The Board of Governors of the AfDB is the most powerful and highest decision-making body of the financial institution. The Board is made up of governors and alternate governors drawn from 54 African countries and 26 non-African countries. Among other responsibilities, it has the mandate to initiate disciplinary action against the president of the Bank, suspend or remove him from office and engage outside auditors to certify the Bank’s general balance sheet and the statement of profit and loss of the bank and to select such other experts as may be necessary to examine and report on the general management of the Bank.
Among the 54 African countries on the Board of Governors of the AfDB are Nigeria, South Africa, Gambia, Senegal, Botswana, Egypt, Tunisia, Tanzania, Ethiopia, Togo, Morocco, Ivory Coast, Republic of Code d’ Ivoire, Sudan, Cameron, Madagascar, Gabon, Malawi, DRC, Zambia, Algeria, Mauritania, etc.
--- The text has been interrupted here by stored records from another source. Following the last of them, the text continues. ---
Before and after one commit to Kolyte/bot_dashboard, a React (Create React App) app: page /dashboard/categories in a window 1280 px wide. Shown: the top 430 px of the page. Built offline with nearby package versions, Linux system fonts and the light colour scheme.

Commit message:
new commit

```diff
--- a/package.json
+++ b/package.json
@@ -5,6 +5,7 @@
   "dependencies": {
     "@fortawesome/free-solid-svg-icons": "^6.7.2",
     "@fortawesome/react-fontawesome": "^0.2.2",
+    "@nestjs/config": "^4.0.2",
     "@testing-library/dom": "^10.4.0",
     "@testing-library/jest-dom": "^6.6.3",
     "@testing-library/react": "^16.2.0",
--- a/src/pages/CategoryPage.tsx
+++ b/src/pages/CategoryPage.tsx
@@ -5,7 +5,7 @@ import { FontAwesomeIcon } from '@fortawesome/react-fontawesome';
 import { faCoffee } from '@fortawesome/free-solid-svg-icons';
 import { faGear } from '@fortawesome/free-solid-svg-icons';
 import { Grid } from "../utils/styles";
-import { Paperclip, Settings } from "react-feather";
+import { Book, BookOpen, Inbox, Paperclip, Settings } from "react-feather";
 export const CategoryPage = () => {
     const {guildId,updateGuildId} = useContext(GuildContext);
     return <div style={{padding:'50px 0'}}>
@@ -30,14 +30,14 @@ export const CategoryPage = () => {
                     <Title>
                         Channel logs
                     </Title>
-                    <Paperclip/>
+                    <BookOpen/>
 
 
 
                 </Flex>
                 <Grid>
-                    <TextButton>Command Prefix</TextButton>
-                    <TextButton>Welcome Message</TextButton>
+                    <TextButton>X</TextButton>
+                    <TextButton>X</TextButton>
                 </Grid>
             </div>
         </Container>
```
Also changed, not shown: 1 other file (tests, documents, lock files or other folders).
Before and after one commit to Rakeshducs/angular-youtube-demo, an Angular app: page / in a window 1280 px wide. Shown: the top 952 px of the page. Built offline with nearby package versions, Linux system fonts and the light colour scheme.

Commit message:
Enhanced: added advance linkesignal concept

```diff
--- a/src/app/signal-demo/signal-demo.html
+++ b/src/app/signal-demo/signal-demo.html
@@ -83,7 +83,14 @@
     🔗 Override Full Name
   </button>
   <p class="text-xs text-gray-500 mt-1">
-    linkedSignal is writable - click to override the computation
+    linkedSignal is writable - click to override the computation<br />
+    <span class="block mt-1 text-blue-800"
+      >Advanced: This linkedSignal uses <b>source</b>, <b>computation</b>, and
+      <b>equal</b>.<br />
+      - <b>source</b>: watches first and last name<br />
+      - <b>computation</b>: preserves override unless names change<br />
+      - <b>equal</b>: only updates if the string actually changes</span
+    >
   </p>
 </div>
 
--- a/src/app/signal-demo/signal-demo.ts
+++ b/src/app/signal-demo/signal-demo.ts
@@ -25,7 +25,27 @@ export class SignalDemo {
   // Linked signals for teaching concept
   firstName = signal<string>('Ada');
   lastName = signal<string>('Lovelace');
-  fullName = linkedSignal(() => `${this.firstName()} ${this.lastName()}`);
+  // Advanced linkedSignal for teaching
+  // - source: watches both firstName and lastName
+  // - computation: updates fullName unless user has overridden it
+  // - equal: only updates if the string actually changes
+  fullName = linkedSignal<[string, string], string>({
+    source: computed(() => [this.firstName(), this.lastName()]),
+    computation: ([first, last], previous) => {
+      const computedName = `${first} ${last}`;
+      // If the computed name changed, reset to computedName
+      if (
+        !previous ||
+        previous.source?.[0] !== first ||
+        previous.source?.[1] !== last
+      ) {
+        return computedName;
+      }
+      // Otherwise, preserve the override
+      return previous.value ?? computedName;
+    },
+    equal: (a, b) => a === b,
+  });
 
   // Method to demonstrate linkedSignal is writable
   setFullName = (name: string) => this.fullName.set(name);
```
On the other hand, the 26 non-regional member countries of the AfDB Board include Argentina, Austria, Belgium, Brazil, Canada, China, Denmark, Finland, France, Germany, India, Italy, Japan, Korea, Kuwait, Luxembourg, Netherlands, Norway, Portugal, Saudi Arabia, Spain, Sweden, Switzerland, Turkey, United Kingdom, United States and * United Arab Emirates(ADF member-only).
The United States became a member of the African Development Fund in 1976 and consequently enlisted as a member of the AfDB in 1983 while Norway has been a member of the African Development Fund since 1973 and of the AfDB since 1982. On its part, the UK enlisted as a member of the African Development Fund in 1973 and became a member of the AfDB in 1983.
Similarly, in 1973 Canada joined the ADF and then enlisted as a member of the AfDB in 1982.
Diplomatic sources hinted that most non-regional member countries of the AfDB who are allies of the United States are said to be in support of the US position on the imperative of taking necessary steps to empower an independent and impartial investigations panel to probe the allegations made against Adesina and others mentioned in the whistleblowers’ petitions.
The United States had faulted the findings of the AfDB’s ethics committee which exonerated Adesina of all charges leveled against him by the group of “whistle-blowers.” While faulting the ethics team’s work, U.S. treasury Secretary, Mnuchin said:
“Had the Ethics Committee undertaken a proper preliminary examination that was in line with the Board of Governors Resolution B/BG/2008/11, standard practices at other international financial institutions, and the Bank’s own rules and procedures, it would have reviewed available facts that could be gathered by external counsel and found in internal Bank records. We fear that wholesale dismissal of all allegations without appropriate investigation will tarnish the reputation of this institution as one that does not uphold high standards of ethics and governance.”
Recall that The New Diplomat had reported that the AfDB’s Ethics team led by Takuji Yano, a Japanese national, after investigations into these allegations had come out with a clean bill of health for
Adesina, stating clearly that the allegations are not factual. The Bank’s Ethics Team had in its report also underscored the point that the allegations as captured in the whistle-blowers’ petitions were not based on objective facts.
Adesina had repeatedly maintained his innocence.